Would you please output, word for word, the span of the listing below that opens on the line containing "VECTOR[ChromaDB, Vector Store]" and closes on the line containing "METACOG --> JSON"? Include both ends and nothing more.

Provided data —

____________________

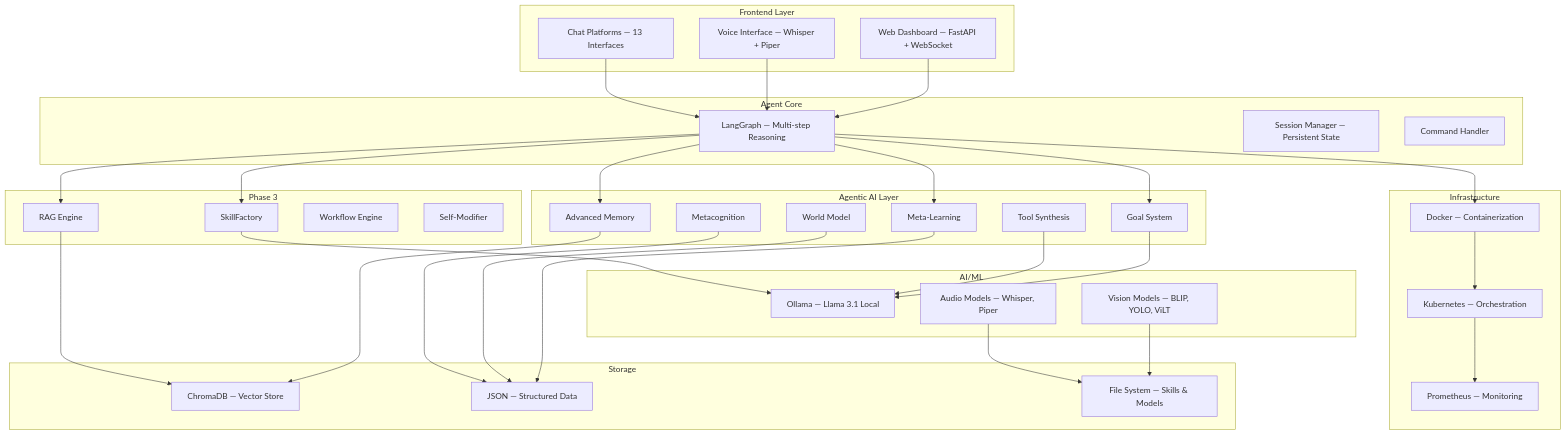
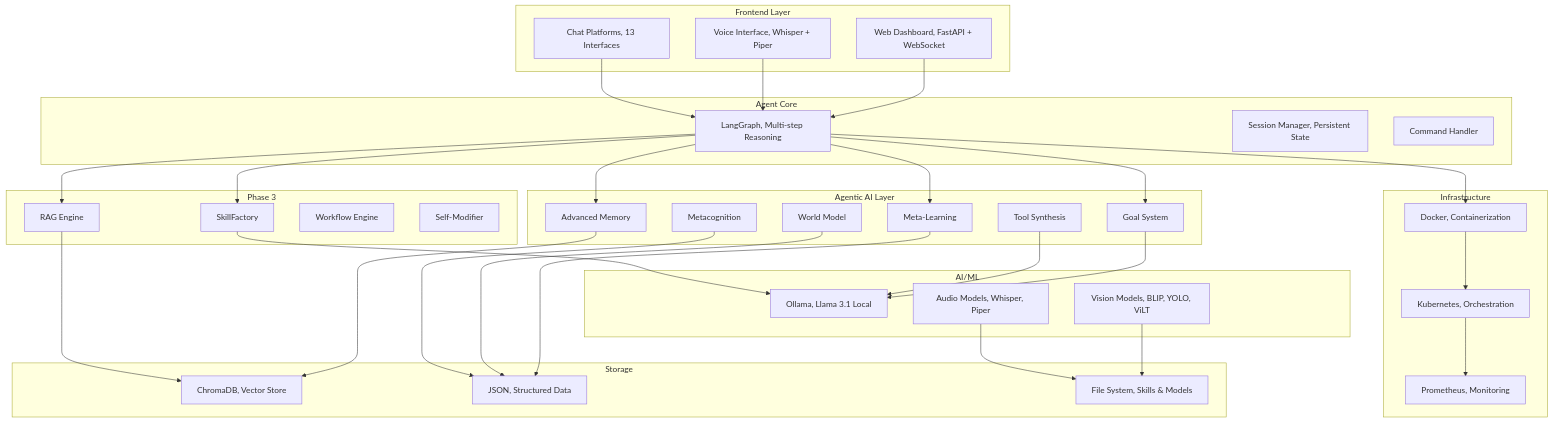
One commit to bistuwangqiyuan/Open-Sable changed diagram 17 of 19 in README.md. Above: the diagram before and after it, drawn with Mermaid. The commit also changed other lines of this file and 8 other files, not shown here.

Commit message:
feat: add new dashboard interface with chat, activity, terminal, and status panels

````diff
--- a/README.md
+++ b/README.md
@@ -1935,74 +1769,74 @@
 ```mermaid
 graph TB
     subgraph "Frontend Layer"
-        WEB[Web Dashboard — FastAPI + WebSocket]
-        VOICE[Voice Interface — Whisper + Piper]
-        CHAT[Chat Platforms — 13 Interfaces]
+        WEB[Web Dashboard, FastAPI + WebSocket]
+        VOICE[Voice Interface, Whisper + Piper]
+        CHAT[Chat Platforms, 13 Interfaces]
     end
     
     subgraph "Agent Core"
-        LANG[LangGraph — Multi-step Reasoning]
-        SESSION[Session Manager — Persistent State]
+        LANG[LangGraph, Multi-step Reasoning]
+        SESSION[Session Manager, Persistent State]
         CMD[Command Handler]
     end
     
     subgraph "Agentic AI Layer"
         GOALS[Goal System]
         MEM[Advanced Memory]
         META[Meta-Learning]
         TOOLS[Tool Synthesis]
         WORLD[World Model]
         METACOG[Metacognition]
     end
     
     subgraph "Phase 3"
         SFACT[SkillFactory]
         RAG[RAG Engine]
         WF[Workflow Engine]
         SELFMOD[Self-Modifier]
     end
     
     subgraph "AI/ML"
-        LLM[Ollama — Llama 3.1 Local]
-        VISION[Vision Models — BLIP, YOLO, ViLT]
-        AUDIO[Audio Models — Whisper, Piper]
+        LLM[Ollama, Llama 3.1 Local]
+        VISION[Vision Models, BLIP, YOLO, ViLT]
+        AUDIO[Audio Models, Whisper, Piper]
     end
     
     subgraph "Storage"
-        VECTOR[ChromaDB — Vector Store]
-        JSON[JSON — Structured Data]
-        FILES[File System — Skills & Models]
+        VECTOR[ChromaDB, Vector Store]
+        JSON[JSON, Structured Data]
+        FILES[File System, Skills & Models]
     end
     
     subgraph "Infrastructure"
-        DOCKER[Docker — Containerization]
-        K8S[Kubernetes — Orchestration]
-        MONITOR[Prometheus — Monitoring]
+        DOCKER[Docker, Containerization]
+        K8S[Kubernetes, Orchestration]
+        MONITOR[Prometheus, Monitoring]
     end
     
     WEB --> LANG
     VOICE --> LANG
     CHAT --> LANG
     
     LANG --> GOALS
     LANG --> MEM
     LANG --> META
     LANG --> SFACT
     LANG --> RAG
     
     GOALS --> LLM
     MEM --> VECTOR
     RAG --> VECTOR
     META --> JSON
     TOOLS --> LLM
     WORLD --> JSON
     METACOG --> JSON
     SFACT --> LLM
     
     VISION --> FILES
     AUDIO --> FILES
     
     LANG --> DOCKER
     DOCKER --> K8S
     K8S --> MONITOR
 ```
````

____________________

Result of the exercise —
+        VECTOR[ChromaDB, Vector Store]
+        JSON[JSON, Structured Data]
+        FILES[File System, Skills & Models]
     end
     
     subgraph "Infrastructure"
-        DOCKER[Docker — Containerization]
-        K8S[Kubernetes — Orchestration]
-        MONITOR[Prometheus — Monitoring]
+        DOCKER[Docker, Containerization]
+        K8S[Kubernetes, Orchestration]
+        MONITOR[Prometheus, Monitoring]
     end
     
     WEB --> LANG
     VOICE --> LANG
     CHAT --> LANG
     
     LANG --> GOALS
     LANG --> MEM
     LANG --> META
     LANG --> SFACT
     LANG --> RAG
     
     GOALS --> LLM
     MEM --> VECTOR
     RAG --> VECTOR
     META --> JSON
     TOOLS --> LLM
     WORLD --> JSON
     METACOG --> JSON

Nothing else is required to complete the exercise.